How SAFs Are Determined
The original MBR for most rent-controlled units was computed for 1972 in accordance with Amendment No. 33 to the Rent and Eviction Regulations, which was adopted on Dec. 22, 1971. From 1973 to 1983, New York City’s Department of Housing Preservation and Development (HPD) computed the MBR’s SAF. The New York State Omnibus Housing Act of 1983 transferred the responsibility for administering rent control from HPD to the NYS Division of Housing and Community Renewal (DHCR) beginning April 1, 1984. The 2018–19 SAF will be the 17th to be issued by the DHCR.
The 2018–19 SAF reflects changes in the assumed MBRs of a sample of 1,429 buildings with rent-controlled apartments from 2015 to 2017. For owners to receive rent increases for rent-controlled units they must file MBR applications. Because of this incentive, the universe of buildings with rent-controlled units in New York City will closely approximate those buildings filing MBR applications. Thus, owners of such properties that did not file applications for the 2016–17 cycle were excluded from the population from which the sample was drawn. Buildings have also been excluded from the data set because complete statistical information (such as year of construction; number of units; number of rooms; assessed valuation; and water and sewer charges) was unobtainable from various databases.
The factor was determined by calculating the median of the percentage change in each of the sample’s building-wide MBRs. The mathematical formula that determines the MBR is derived from four cost components (operation and maintenance expenses; real estate taxes; water and sewer charges; and an allowance for vacancy and collection losses), as well as a return on capital value allowance and commercial income.

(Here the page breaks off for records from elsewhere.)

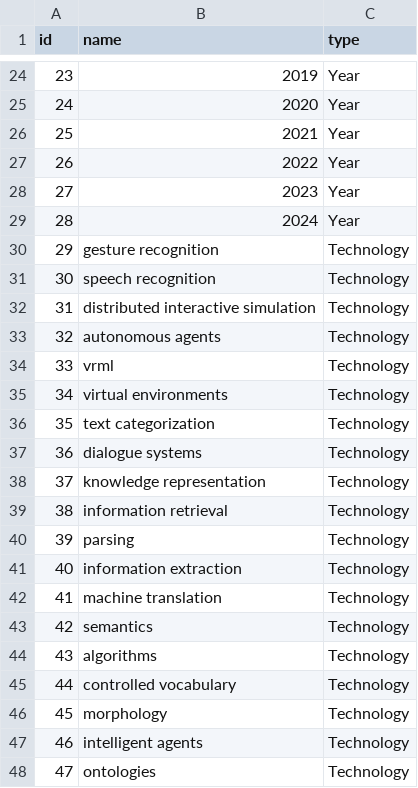
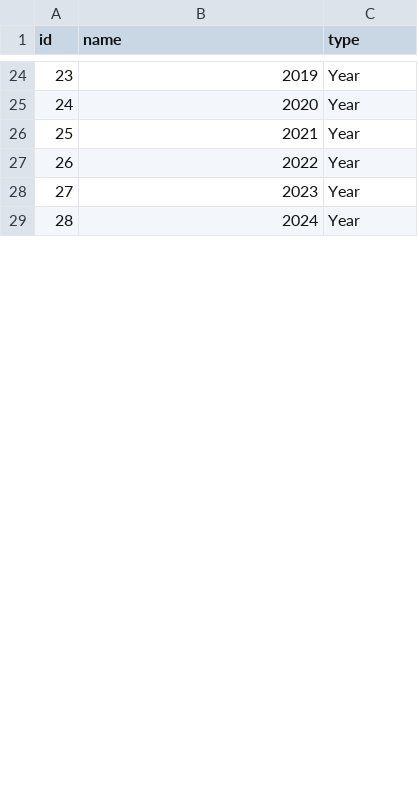
Before and after one commit to hsyjdz/neo4j-data, a CSV file: node1.csv, drawn as a sheet; only a part is shown, gaps mark what is left out; removed rows and columns are numbered as before the commit, all else as after; the diff covers the shown part only; the diff names each change by its address in the sheet, - before the commit and + after, or states it on an @@ line.

```diff
--- a/node1.csv
+++ b/node1.csv
-row 30: 29 | gesture recognition | Technology
-row 31: 30 | speech recognition | Technology
-row 32: 31 | distributed interactive simulation | Technology
-row 33: 32 | autonomous agents | Technology
-row 34: 33 | vrml | Technology
-row 35: 34 | virtual environments | Technology
-row 36: 35 | text categorization | Technology
-row 37: 36 | dialogue systems | Technology
-row 38: 37 | knowledge representation | Technology
-row 39: 38 | information retrieval | Technology
-row 40: 39 | parsing | Technology
-row 41: 40 | information extraction | Technology
-row 42: 41 | machine translation | Technology
-row 43: 42 | semantics | Technology
-row 44: 43 | algorithms | Technology
-row 45: 44 | controlled vocabulary | Technology
-row 46: 45 | morphology | Technology
-row 47: 46 | intelligent agents | Technology
-row 48: 47 | ontologies | Technology
```
Also changed, not shown: 20 added rows, 24 removed rows, 1 edited cell and row numbers in column A elsewhere in this file, relat1.csv.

The relative importance of each component varies, with operation and maintenance costs accounting for 46.99 percent of the 2018–19 MBR and the allowance for losses pegged at 1 percent of the MBR.
The 7.42 percent median increase in the MBR reflects a similar rise in its various expense components, ranging from the low of .82 percent for water and sewer charges to the high of 10.07 percent for the return on capital value allowance. It should be noted that the 11.22 percent increase in commercial income has an inverse effect on the SAF. Specifically, a percentage increase in the commercial income component results in a lower total SAF. Likewise, a percentage decrease results in a higher total SAF.
MEDIAN MBR COMPONENT CHANGES FROM 2016–17 TO 2018–19
MBR Component Median Change
Operation and Maintenance Allowance + 6.83%
Return on Capital Value Allowance + 10.07%
Real Estate Taxes + 9.02%
Water and Sewer Charges + 0.82%
Commercial Income + 11.22%
Maximum Base Rent + 7.42%